The required answer is every line of the data containing the word "sheet".
-------- LISTED RECORDS --------
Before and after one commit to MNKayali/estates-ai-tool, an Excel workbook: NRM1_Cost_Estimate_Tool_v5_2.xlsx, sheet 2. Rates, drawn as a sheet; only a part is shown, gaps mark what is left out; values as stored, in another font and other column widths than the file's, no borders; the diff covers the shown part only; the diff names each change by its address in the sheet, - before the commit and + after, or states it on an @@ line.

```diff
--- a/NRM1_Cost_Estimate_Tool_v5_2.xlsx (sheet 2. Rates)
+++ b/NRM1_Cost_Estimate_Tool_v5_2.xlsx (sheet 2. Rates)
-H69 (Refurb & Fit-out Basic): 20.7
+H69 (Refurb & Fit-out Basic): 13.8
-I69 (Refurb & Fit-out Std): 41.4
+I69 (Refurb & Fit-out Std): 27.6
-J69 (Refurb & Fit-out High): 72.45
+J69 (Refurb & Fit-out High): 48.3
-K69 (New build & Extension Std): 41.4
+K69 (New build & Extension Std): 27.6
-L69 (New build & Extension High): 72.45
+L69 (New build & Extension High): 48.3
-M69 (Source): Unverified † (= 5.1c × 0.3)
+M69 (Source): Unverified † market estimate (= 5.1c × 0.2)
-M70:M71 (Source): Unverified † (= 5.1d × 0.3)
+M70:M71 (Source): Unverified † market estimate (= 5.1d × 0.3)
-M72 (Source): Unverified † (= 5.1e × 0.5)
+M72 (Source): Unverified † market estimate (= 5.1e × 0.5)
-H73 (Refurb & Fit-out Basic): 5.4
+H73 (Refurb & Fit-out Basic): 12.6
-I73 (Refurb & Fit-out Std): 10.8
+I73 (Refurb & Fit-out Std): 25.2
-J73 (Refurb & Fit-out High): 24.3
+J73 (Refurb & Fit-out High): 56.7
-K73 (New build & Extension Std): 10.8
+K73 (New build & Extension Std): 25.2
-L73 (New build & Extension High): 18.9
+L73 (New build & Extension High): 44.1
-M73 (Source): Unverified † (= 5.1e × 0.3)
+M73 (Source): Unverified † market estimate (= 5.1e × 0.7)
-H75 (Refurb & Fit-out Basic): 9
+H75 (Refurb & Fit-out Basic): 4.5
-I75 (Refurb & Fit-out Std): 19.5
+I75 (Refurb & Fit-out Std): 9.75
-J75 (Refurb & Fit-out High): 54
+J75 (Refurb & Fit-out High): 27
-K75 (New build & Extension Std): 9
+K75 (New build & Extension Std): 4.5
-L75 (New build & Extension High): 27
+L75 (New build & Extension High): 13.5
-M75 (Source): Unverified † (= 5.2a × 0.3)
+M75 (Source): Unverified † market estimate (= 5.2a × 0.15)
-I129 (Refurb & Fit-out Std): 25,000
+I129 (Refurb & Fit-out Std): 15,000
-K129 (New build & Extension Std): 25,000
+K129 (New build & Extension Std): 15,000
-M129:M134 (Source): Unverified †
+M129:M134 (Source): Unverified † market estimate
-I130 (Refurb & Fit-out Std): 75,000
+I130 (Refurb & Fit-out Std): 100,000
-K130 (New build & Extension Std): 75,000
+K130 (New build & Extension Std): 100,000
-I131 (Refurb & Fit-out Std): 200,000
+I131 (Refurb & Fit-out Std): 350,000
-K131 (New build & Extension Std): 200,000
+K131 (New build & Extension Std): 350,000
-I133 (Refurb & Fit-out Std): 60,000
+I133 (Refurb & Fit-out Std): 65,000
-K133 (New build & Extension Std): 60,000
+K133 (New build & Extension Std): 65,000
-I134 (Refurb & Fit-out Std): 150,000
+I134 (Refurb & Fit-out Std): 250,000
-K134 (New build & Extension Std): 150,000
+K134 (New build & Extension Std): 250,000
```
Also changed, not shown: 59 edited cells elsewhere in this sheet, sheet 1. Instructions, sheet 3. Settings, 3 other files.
--------
* **REPLY**:
Before and after one commit to MNKayali/estates-ai-tool, an Excel workbook: NRM1_Cost_Estimate_Tool_v5_2.xlsx, sheet 2. Rates, drawn as a sheet; only a part is shown, gaps mark what is left out; values as stored, in another font and other column widths than the file's, no borders; the diff covers the shown part only; the diff names each change by its address in the sheet, - before the commit and + after, or states it on an @@ line.
--- a/NRM1_Cost_Estimate_Tool_v5_2.xlsx (sheet 2. Rates)
+++ b/NRM1_Cost_Estimate_Tool_v5_2.xlsx (sheet 2. Rates)
Also changed, not shown: 59 edited cells elsewhere in this sheet, sheet 1. Instructions, sheet 3. Settings, 3 other files.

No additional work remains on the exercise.